Craig Levein is determined to lead Hearts to their first notable Scottish Cup run since they won the competition in 2012.
The Tynecastle side will reach the quarter-finals for the first time in six years if they defeat St Johnstone in Gorgie tomorrow.
Hearts have won the Scottish Cup three times in the past 20 years, and Levein is well aware of the need to start making an impact at the business end of the tournament once more after five consecutive early exits, three of which came at the hands of Hibs and two against Celtic.
“A cup run is always important for Hearts, every season,” said Levein. “You don’t get to choose when you have a good Cup run. Some years things go for you and others they don’t. As a club we’ve done quite well in the competition since 1998 and I’m certainly hoping we can have a run this year. Whether we do that or not, it’s in the lap of the gods at times. We’ve lost to Hibs in the last two years, haven’t we? And twice to Celtic. Our record in the cup historically is quite good in recent years but we haven’t done so well for a while. 2012 was the last win.”
Levein knows that a prolonged Scottish Cup run will invigorate a group of supporters who haven’t had a trip to Hampden since the League Cup final defeat by St Mirren five years ago. Following the euphoria of eliminating their city rivals in the previous round last month and with the club due to celebrate the 20th anniversary of their 1998 triumph, the manager is hopeful that cup-related fervour is able to continue building in Gorgie beyond this weekend.

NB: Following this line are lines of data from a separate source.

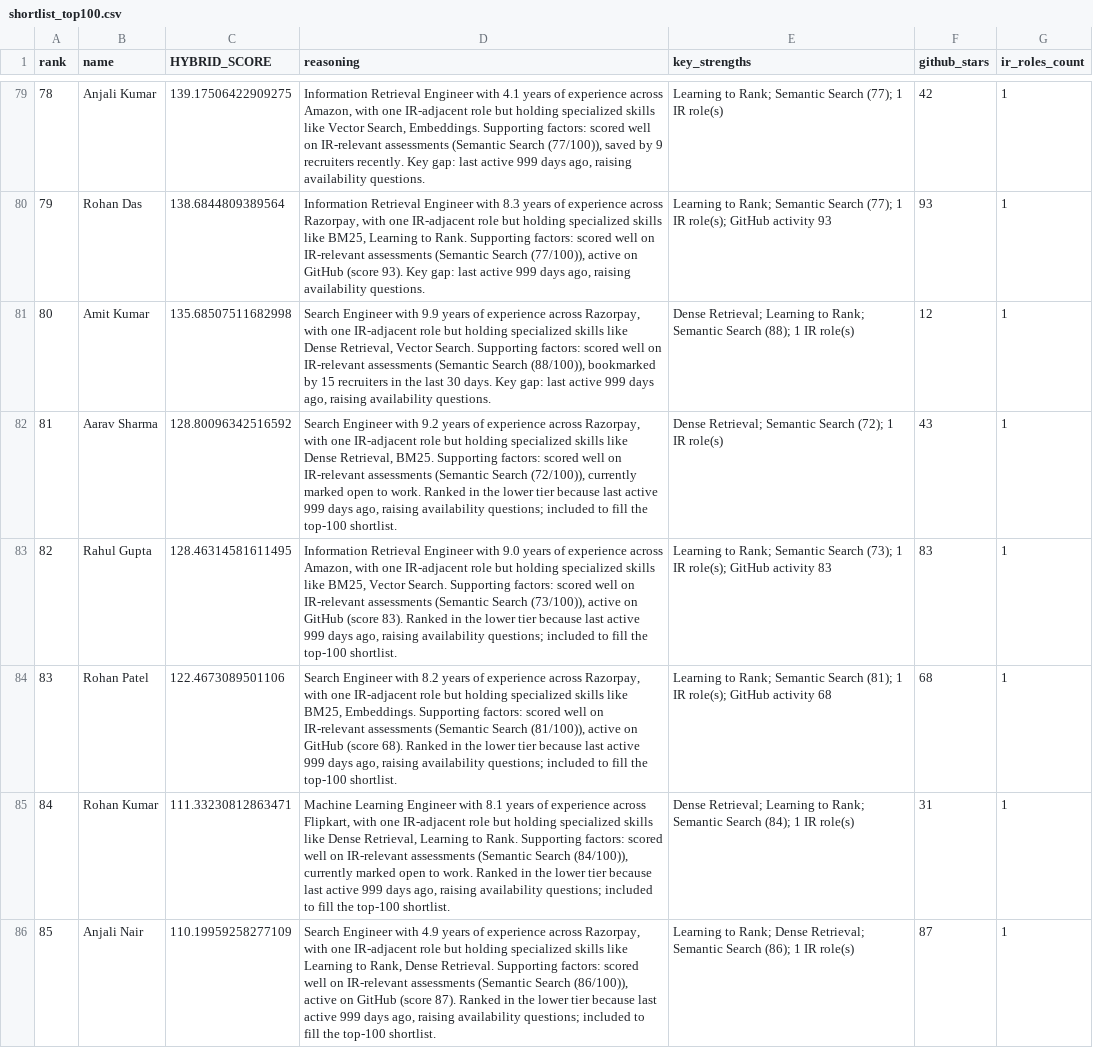
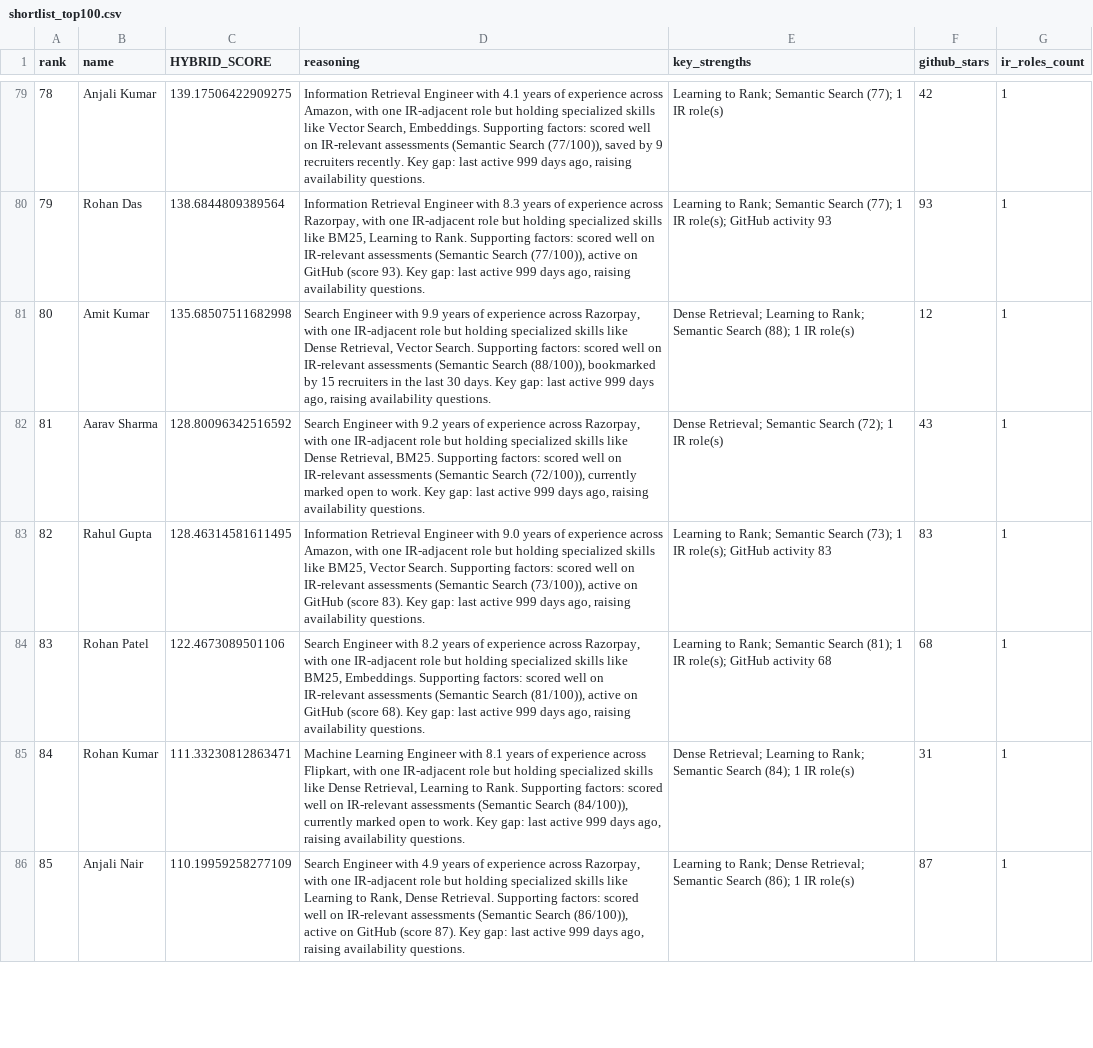
Before and after one commit to Aryanbhargava18/Recto, a CSV file: results/shortlist_top100.csv, drawn as a sheet; only a part is shown, gaps mark what is left out; the diff covers the shown part only.

```diff
--- a/results/shortlist_top100.csv
+++ b/results/shortlist_top100.csv
@@ -81,6 +81,6 @@ rank,name,HYBRID_SCORE,reasoning,key_strengths,github_stars,ir_roles_count
 80,Amit Kumar,135.68507511682998,"Search Engineer with 9.9 years of experience across Razorpay, with one IR-adjacent role but holding specialized skills like Dense Retrieval, Vector Search. Supporting factors: scored well on IR-relevant assessments (Semantic Search (88/100)), bookmarked by 15 recruiters in the last 30 days. Key gap: last active 999 days ago, raising availability questions.",Dense Retrieval; Learning to Rank; Semantic Search (88); 1 IR role(s),12,1
-81,Aarav Sharma,128.80096342516592,"Search Engineer with 9.2 years of experience across Razorpay, with one IR-adjacent role but holding specialized skills like Dense Retrieval, BM25. Supporting factors: scored well on IR-relevant assessments (Semantic Search (72/100)), currently marked open to work. Ranked in the lower tier because last active 999 days ago, raising availability questions; included to fill the top-100 shortlist.",Dense Retrieval; Semantic Search (72); 1 IR role(s),43,1
-82,Rahul Gupta,128.46314581611495,"Information Retrieval Engineer with 9.0 years of experience across Amazon, with one IR-adjacent role but holding specialized skills like BM25, Vector Search. Supporting factors: scored well on IR-relevant assessments (Semantic Search (73/100)), active on GitHub (score 83). Ranked in the lower tier because last active 999 days ago, raising availability questions; included to fill the top-100 shortlist.",Learning to Rank; Semantic Search (73); 1 IR role(s); GitHub activity 83,83,1
-83,Rohan Patel,122.4673089501106,"Search Engineer with 8.2 years of experience across Razorpay, with one IR-adjacent role but holding specialized skills like BM25, Embeddings. Supporting factors: scored well on IR-relevant assessments (Semantic Search (81/100)), active on GitHub (score 68). Ranked in the lower tier because last active 999 days ago, raising availability questions; included to fill the top-100 shortlist.",Learning to Rank; Semantic Search (81); 1 IR role(s); GitHub activity 68,68,1
-84,Rohan Kumar,111.33230812863471,"Machine Learning Engineer with 8.1 years of experience across Flipkart, with one IR-adjacent role but holding specialized skills like Dense Retrieval, Learning to Rank. Supporting factors: scored well on IR-relevant assessments (Semantic Search (84/100)), currently marked open to work. Ranked in the lower tier because last active 999 days ago, raising availability questions; included to fill the top-100 shortlist.",Dense Retrieval; Learning to Rank; Semantic Search (84); 1 IR role(s),31,1
-85,Anjali Nair,110.19959258277109,"Search Engineer with 4.9 years of experience across Razorpay, with one IR-adjacent role but holding specialized skills like Learning to Rank, Dense Retrieval. Supporting factors: scored well on IR-relevant assessments (Semantic Search (86/100)), active on GitHub (score 87). Ranked in the lower tier because last active 999 days ago, raising availability questions; included to fill the top-100 shortlist.",Learning to Rank; Dense Retrieval; Semantic Search (86); 1 IR role(s),87,1
+81,Aarav Sharma,128.80096342516592,"Search Engineer with 9.2 years of experience across Razorpay, with one IR-adjacent role but holding specialized skills like Dense Retrieval, BM25. Supporting factors: scored well on IR-relevant assessments (Semantic Search (72/100)), currently marked open to work. Key gap: last active 999 days ago, raising availability questions.",Dense Retrieval; Semantic Search (72); 1 IR role(s),43,1
+82,Rahul Gupta,128.46314581611495,"Information Retrieval Engineer with 9.0 years of experience across Amazon, with one IR-adjacent role but holding specialized skills like BM25, Vector Search. Supporting factors: scored well on IR-relevant assessments (Semantic Search (73/100)), active on GitHub (score 83). Key gap: last active 999 days ago, raising availability questions.",Learning to Rank; Semantic Search (73); 1 IR role(s); GitHub activity 83,83,1
+83,Rohan Patel,122.4673089501106,"Search Engineer with 8.2 years of experience across Razorpay, with one IR-adjacent role but holding specialized skills like BM25, Embeddings. Supporting factors: scored well on IR-relevant assessments (Semantic Search (81/100)), active on GitHub (score 68). Key gap: last active 999 days ago, raising availability questions.",Learning to Rank; Semantic Search (81); 1 IR role(s); GitHub activity 68,68,1
+84,Rohan Kumar,111.33230812863471,"Machine Learning Engineer with 8.1 years of experience across Flipkart, with one IR-adjacent role but holding specialized skills like Dense Retrieval, Learning to Rank. Supporting factors: scored well on IR-relevant assessments (Semantic Search (84/100)), currently marked open to work. Key gap: last active 999 days ago, raising availability questions.",Dense Retrieval; Learning to Rank; Semantic Search (84); 1 IR role(s),31,1
+85,Anjali Nair,110.19959258277109,"Search Engineer with 4.9 years of experience across Razorpay, with one IR-adjacent role but holding specialized skills like Learning to Rank, Dense Retrieval. Supporting factors: scored well on IR-relevant assessments (Semantic Search (86/100)), active on GitHub (score 87). Key gap: last active 999 days ago, raising availability questions.",Learning to Rank; Dense Retrieval; Semantic Search (86); 1 IR role(s),87,1
```
Also changed, not shown: 15 edited cells elsewhere in this file, results/final_ranking.csv, 3 other files.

“I’m hoping we can add to that excitement (of the 1998 anniversary) by winning this game and progressing,” he said.
“Whilst Celtic are as strong as they are, and Aberdeen have done remarkably well to push them fairly close in the last few seasons, it’s difficult to win the league and everyone accepts that.
“Then it leaves you with two cup competitions and we need to do better in the cup competitions. It brings a level of excitement, between Hibs and Saturday there is the feeling of, I can’t wait for the cup tie. If we get through this it will be the same until the next round.”
Levein is eager to finally experience winning a major trophy after failing to do so as a player or a manager to date.
“That’s one thing I’d like to do,” said the 53-year-old. “I’ve played in some big matches, and been involved in some finals and in a lot of important football matches but I would like to (win a trophy).”
Dundee United’s Scottish Cup triumph under Peter Houston in 2010 gave Levein some satisfaction since he had put most of the squad together prior to leaving for the Scotland manager’s job just five months previously.
“I was thrilled to bits when United won it. Would I like to have been the manager? Yeah, of course, but Housty did a brilliant job.
“I got some gratification out of it knowing the team was put together under my watch but Housty did a brilliant job.”